TASK INPUT:
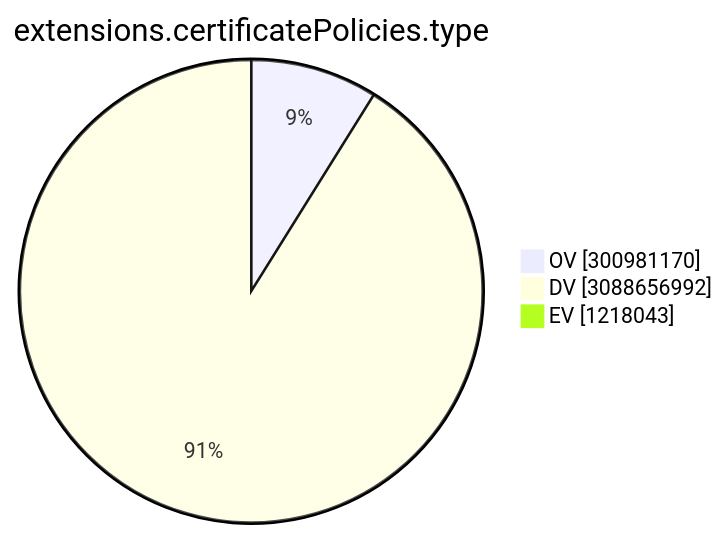
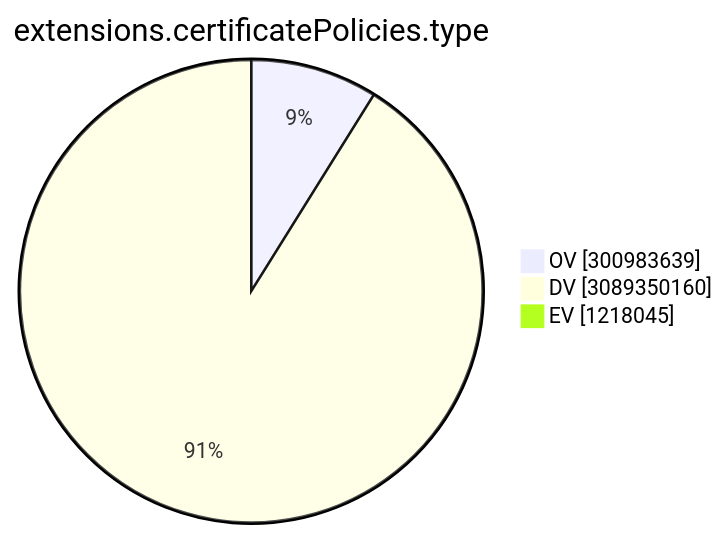
One commit to christiankrug/ctmonitor_visualization changed the ninth of 15 diagrams in TOTAL/README.md. Above: the diagram before and after it, drawn with Mermaid. The commit also changed other lines of this file, not shown here.

````diff
--- a/TOTAL/README.md
+++ b/TOTAL/README.md
@@ -3103,7 +3103,7 @@
 ```mermaid
 pie showData
 title extensions.certificatePolicies.type
-"OV" :300981170
-"DV" :3088656992
-"EV" :1218043
+"OV" :300983639
+"DV" :3089350160
+"EV" :1218045
 ```
````
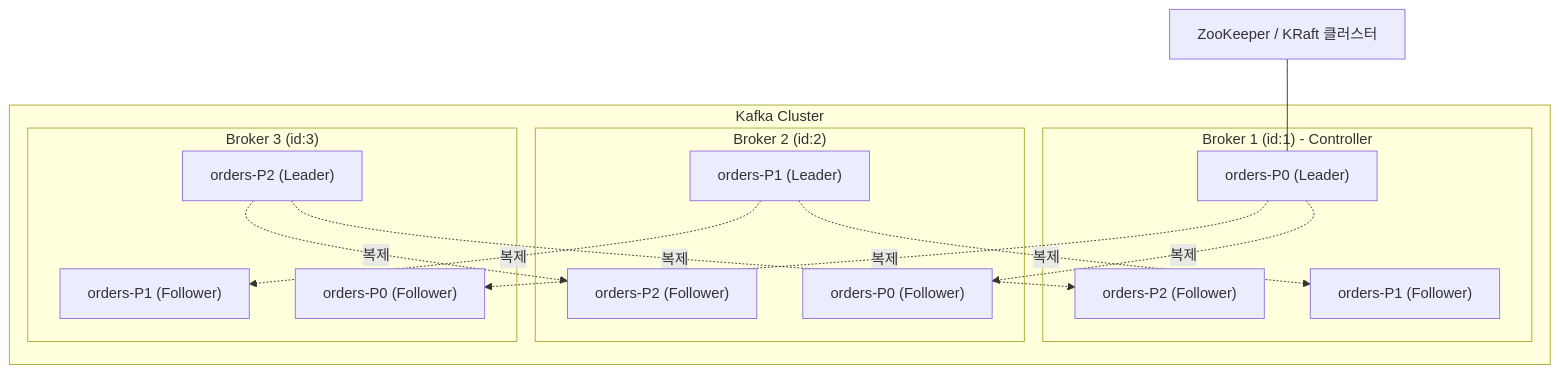
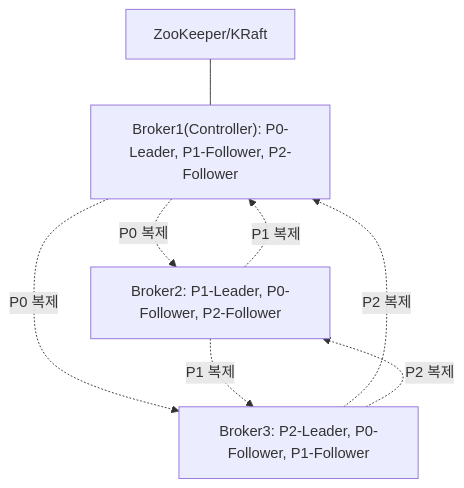
The first of 8 diagrams in _posts/kafka/2026-05-01-kafka-broker-deep.md (yjkim2015/yjkim2015.github.io), drawn with Mermaid before and after one commit. The commit also changed other lines of this file and 215 other files, not shown here.

First line of the commit message:
신규 포스트 10개 추가 + Mermaid 전면 축소 + SystemDesign 시리즈 보강

````diff
--- a/_posts/kafka/2026-05-01-kafka-broker-deep.md
+++ b/_posts/kafka/2026-05-01-kafka-broker-deep.md
@@ -26,28 +26,14 @@
 ```mermaid
 graph TD
-    subgraph "Kafka Cluster"
-        subgraph "Broker 1 (id:1) - Controller"
-            B1P0["orders-P0 (Leader)"]
-            B1P1["orders-P1 (Follower)"]
-            B1P2["orders-P2 (Follower)"]
-        end
-        subgraph "Broker 2 (id:2)"
-            B2P1["orders-P1 (Leader)"]
-            B2P2["orders-P2 (Follower)"]
-            B2P0["orders-P0 (Follower)"]
-        end
-        subgraph "Broker 3 (id:3)"
-            B3P2["orders-P2 (Leader)"]
-            B3P0["orders-P0 (Follower)"]
-            B3P1["orders-P1 (Follower)"]
-        end
-    end
-    ZK["ZooKeeper / KRaft 클러스터"]
-    B1P0 -.->|"복제"| B2P0
-    B1P0 -.->|"복제"| B3P0
-    B2P1 -.->|"복제"| B1P1
-    B2P1 -.->|"복제"| B3P1
-    B3P2 -.->|"복제"| B1P2
-    B3P2 -.->|"복제"| B2P2
-    ZK --- B1P0
+    ZK["ZooKeeper/KRaft"]
+    B1["Broker1(Controller): P0-Leader, P1-Follower, P2-Follower"]
+    B2["Broker2: P1-Leader, P0-Follower, P2-Follower"]
+    B3["Broker3: P2-Leader, P0-Follower, P1-Follower"]
+    ZK --- B1
+    B1 -.->|"P0 복제"| B2
+    B1 -.->|"P0 복제"| B3
+    B2 -.->|"P1 복제"| B1
+    B2 -.->|"P1 복제"| B3
+    B3 -.->|"P2 복제"| B1
+    B3 -.->|"P2 복제"| B2
 ```
````
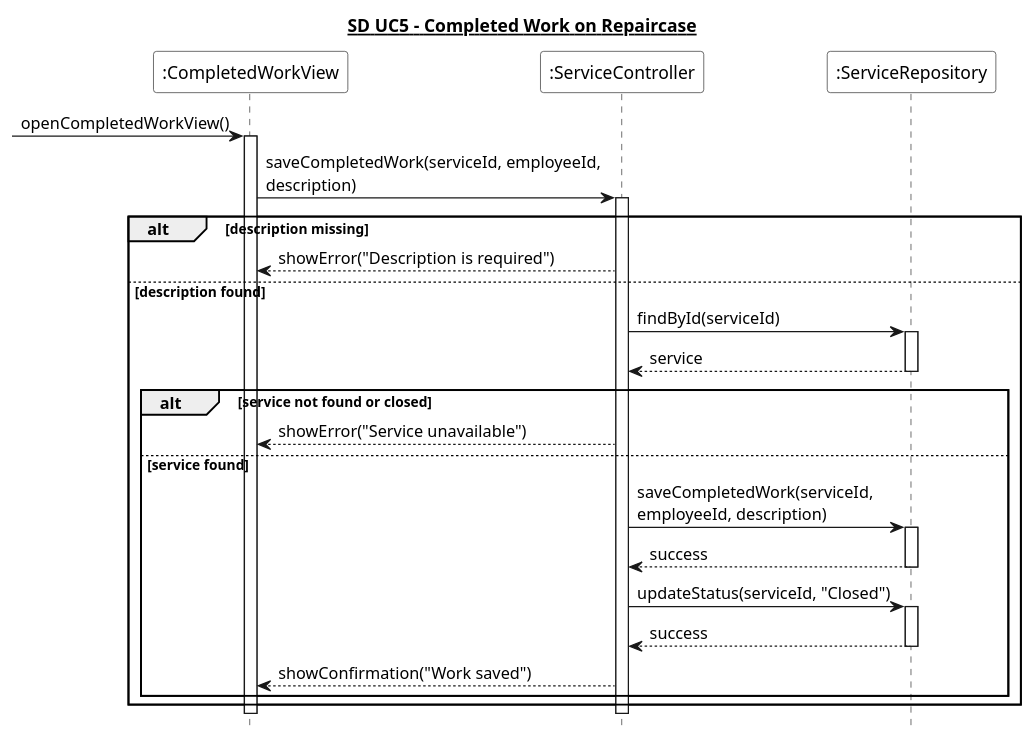
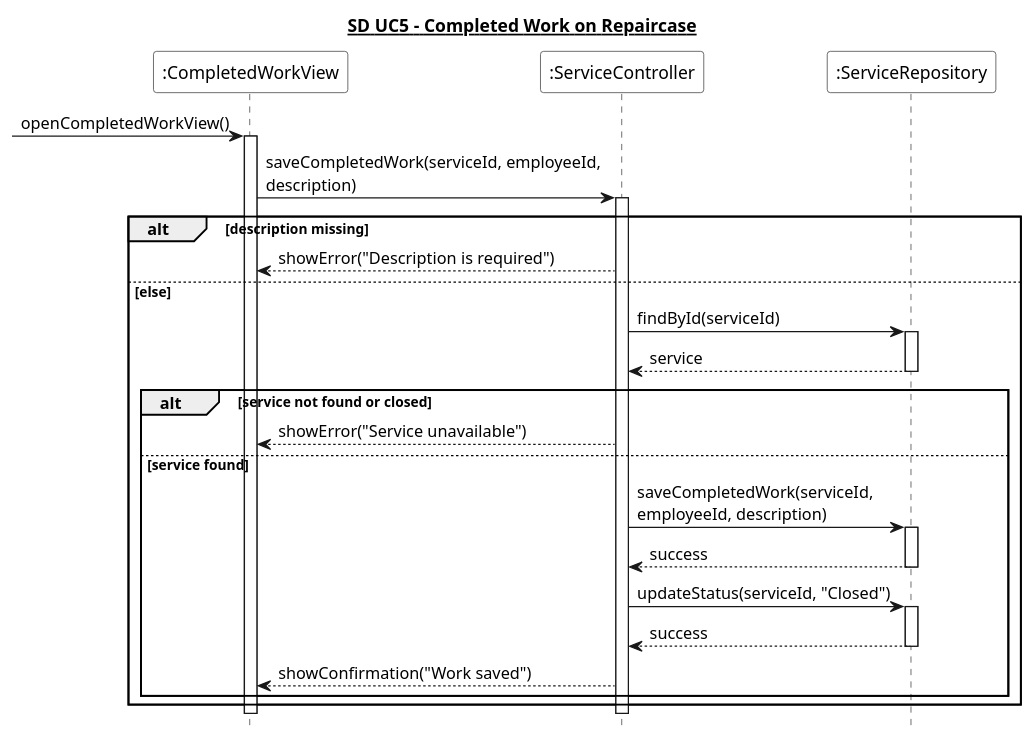
The diagram in 6. Sekvens Diagrammer/UC5_udført_arbejde.puml (Zoabz/Getting-Real), drawn with PlantUML before and after one commit. The commit also changed 7 other files, not shown here.

```diff
--- a/6. Sekvens Diagrammer/UC5_udført_arbejde.puml
+++ b/6. Sekvens Diagrammer/UC5_udført_arbejde.puml
@@ -1,45 +1,45 @@
 @startuml
 hide footbox
 title <U>SD UC5 - Completed Work on Repaircase</U>
 
 participant ":CompletedWorkView" as View #White
 participant ":ServiceController" as Controller #White
 participant ":ServiceRepository" as Repository #White
 
 [-> View : openCompletedWorkView()
 activate View
 
 View -> Controller : saveCompletedWork(serviceId, employeeId,\ndescription)
 activate Controller
 
 alt description missing
     Controller --> View : showError("Description is required")
 
-else description found
+else else
     Controller -> Repository : findById(serviceId)
     activate Repository
     Repository --> Controller : service
     deactivate Repository
 
     alt service not found or closed
         Controller --> View : showError("Service unavailable")
 
     else service found
         Controller -> Repository : saveCompletedWork(serviceId,\nemployeeId, description)
         activate Repository
         Repository --> Controller : success
         deactivate Repository
 
         Controller -> Repository : updateStatus(serviceId, "Closed")
         activate Repository
         Repository --> Controller : success
         deactivate Repository
 
         Controller --> View : showConfirmation("Work saved")
     end
 end
 
 deactivate Controller
 deactivate View
 
 @enduml
```
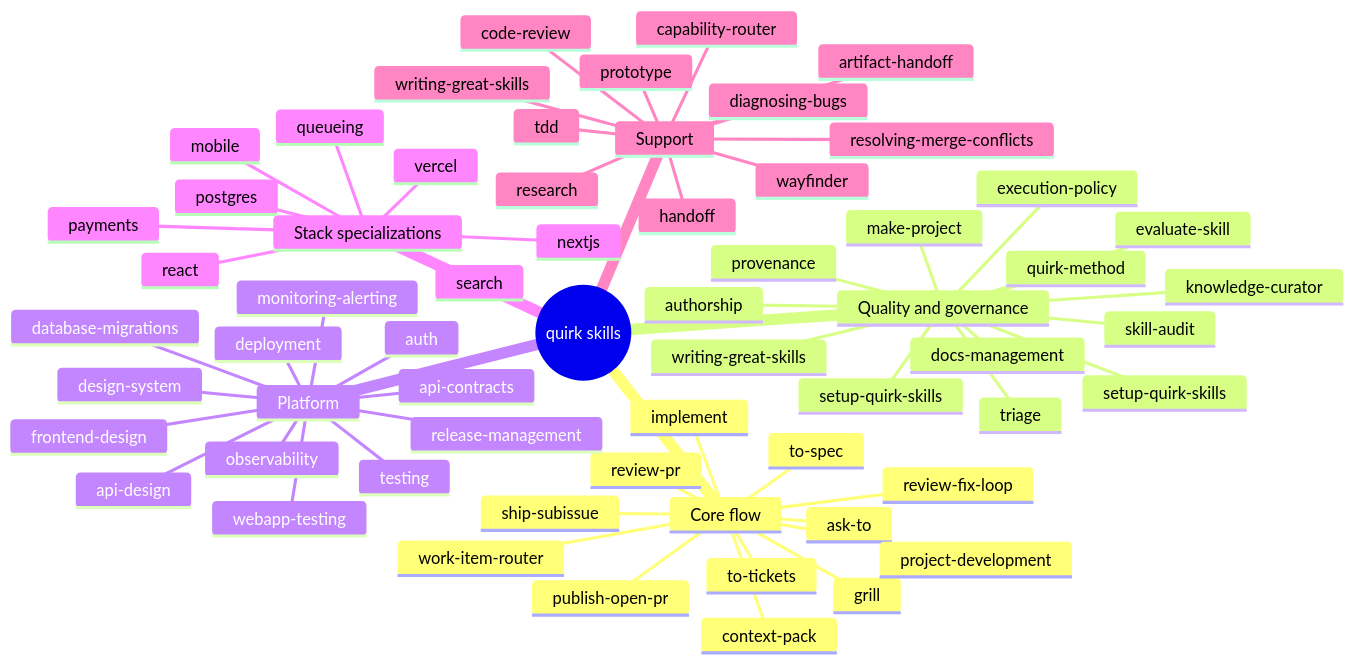
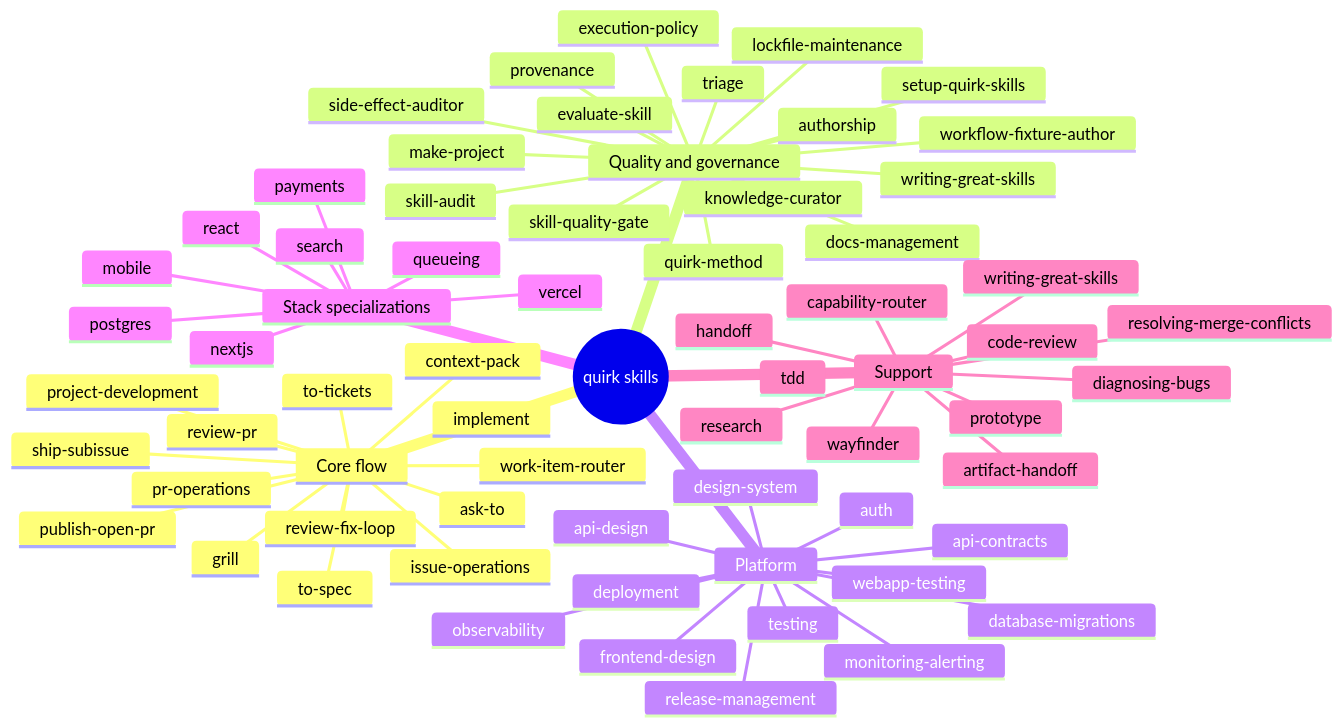
One commit to quantumquirkxyz/skills-quirk changed the diagram in docs/agents/skills-map.md. Above: the diagram before and after it, drawn with Mermaid. The commit also changed other lines of this file and 5 other files, not shown here.

````diff
--- a/docs/agents/skills-map.md
+++ b/docs/agents/skills-map.md
@@ -3,65 +3,70 @@
 ```mermaid
 mindmap
     root((quirk skills))
         Core flow
             ask-to
             grill
             project-development
             context-pack
             work-item-router
             to-spec
             to-tickets
             implement
             publish-open-pr
+            issue-operations
+            pr-operations
             review-pr
             review-fix-loop
             ship-subissue
         Quality and governance
             authorship
             quirk-method
             provenance
             skill-audit
             evaluate-skill
+            lockfile-maintenance
+            skill-quality-gate
+            workflow-fixture-author
+            side-effect-auditor
             knowledge-curator
             writing-great-skills
             execution-policy
             docs-management
             triage
             make-project
-            setup-quirk-skills
             setup-quirk-skills
         Platform
             frontend-design
             design-system
             webapp-testing
             api-design
             api-contracts
             auth
             deployment
             release-management
             monitoring-alerting
             observability
             testing
             database-migrations
         Stack specializations
             nextjs
             react
             vercel
             postgres
             search
             queueing
             mobile
             payments
         Support
             artifact-handoff
             handoff
             prototype
             research
             tdd
             diagnosing-bugs
             resolving-merge-conflicts
             capability-router
             code-review
             wayfinder
             writing-great-skills
 ```
````
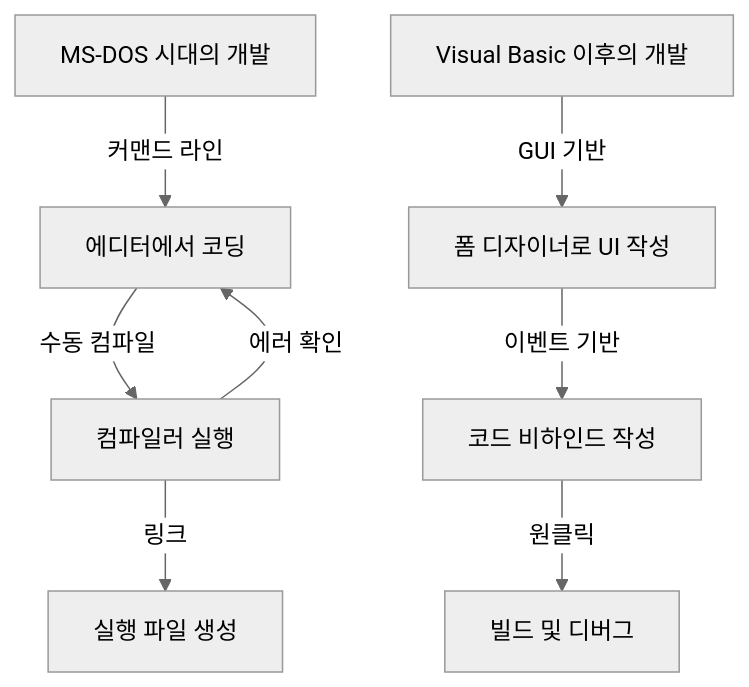
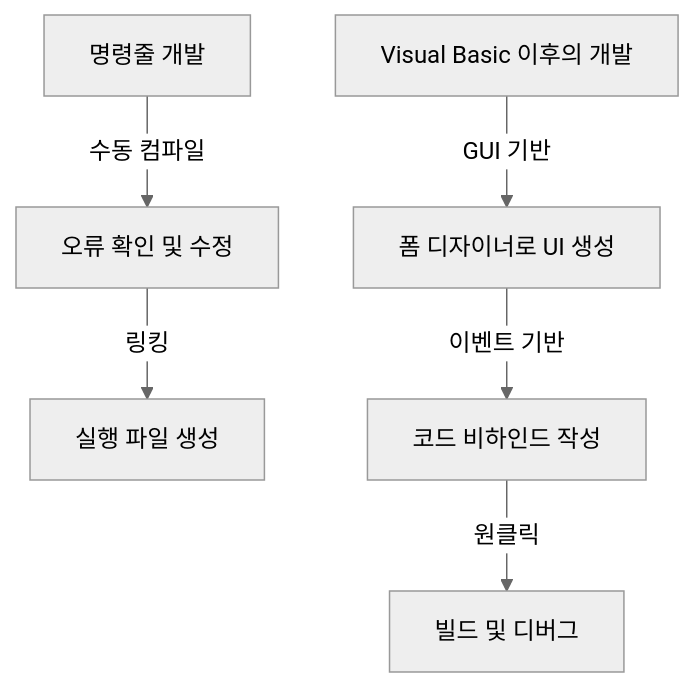
Before and after one commit to kenjinote/blog: the first of 2 diagrams in content/post/history-of-visual-studio/index.ko.md, drawn with Mermaid (neutral theme). The commit also changed other lines of this file and 129 other files, not shown here.

````diff
--- a/content/post/history-of-visual-studio/index.ko.md
+++ b/content/post/history-of-visual-studio/index.ko.md
@@ -32,11 +29,9 @@
 ```mermaid
 graph TD
-    A["MS-DOS 시대의 개발"] -- "커맨드 라인" --> B["에디터에서 코딩"]
-    B -- "수동 컴파일" --> C["컴파일러 실행"]
-    C -- "에러 확인" --> B
-    C -- "링크" --> D["실행 파일 생성"]
+    A["명령줄 개발"] -- "수동 컴파일" --> B["오류 확인 및 수정"]
+    B -- "링킹" --> C["실행 파일 생성"]
     
-    E["Visual Basic 이후의 개발"] -- "GUI 기반" --> F["폼 디자이너로 UI 작성"]
-    F -- "이벤트 기반" --> G["코드 비하인드 작성"]
-    G -- "원클릭" --> H["빌드 및 디버그"]
+    D["Visual Basic 이후의 개발"] -- "GUI 기반" --> E["폼 디자이너로 UI 생성"]
+    E -- "이벤트 기반" --> F["코드 비하인드 작성"]
+    F -- "원클릭" --> G["빌드 및 디버그"]
 ```
````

TASK BRIEF:
Search the data above for the string "White" and copy each line that has it.

FINISHED EXERCISE:
 participant ":CompletedWorkView" as View #White
 participant ":ServiceController" as Controller #White
 participant ":ServiceRepository" as Repository #White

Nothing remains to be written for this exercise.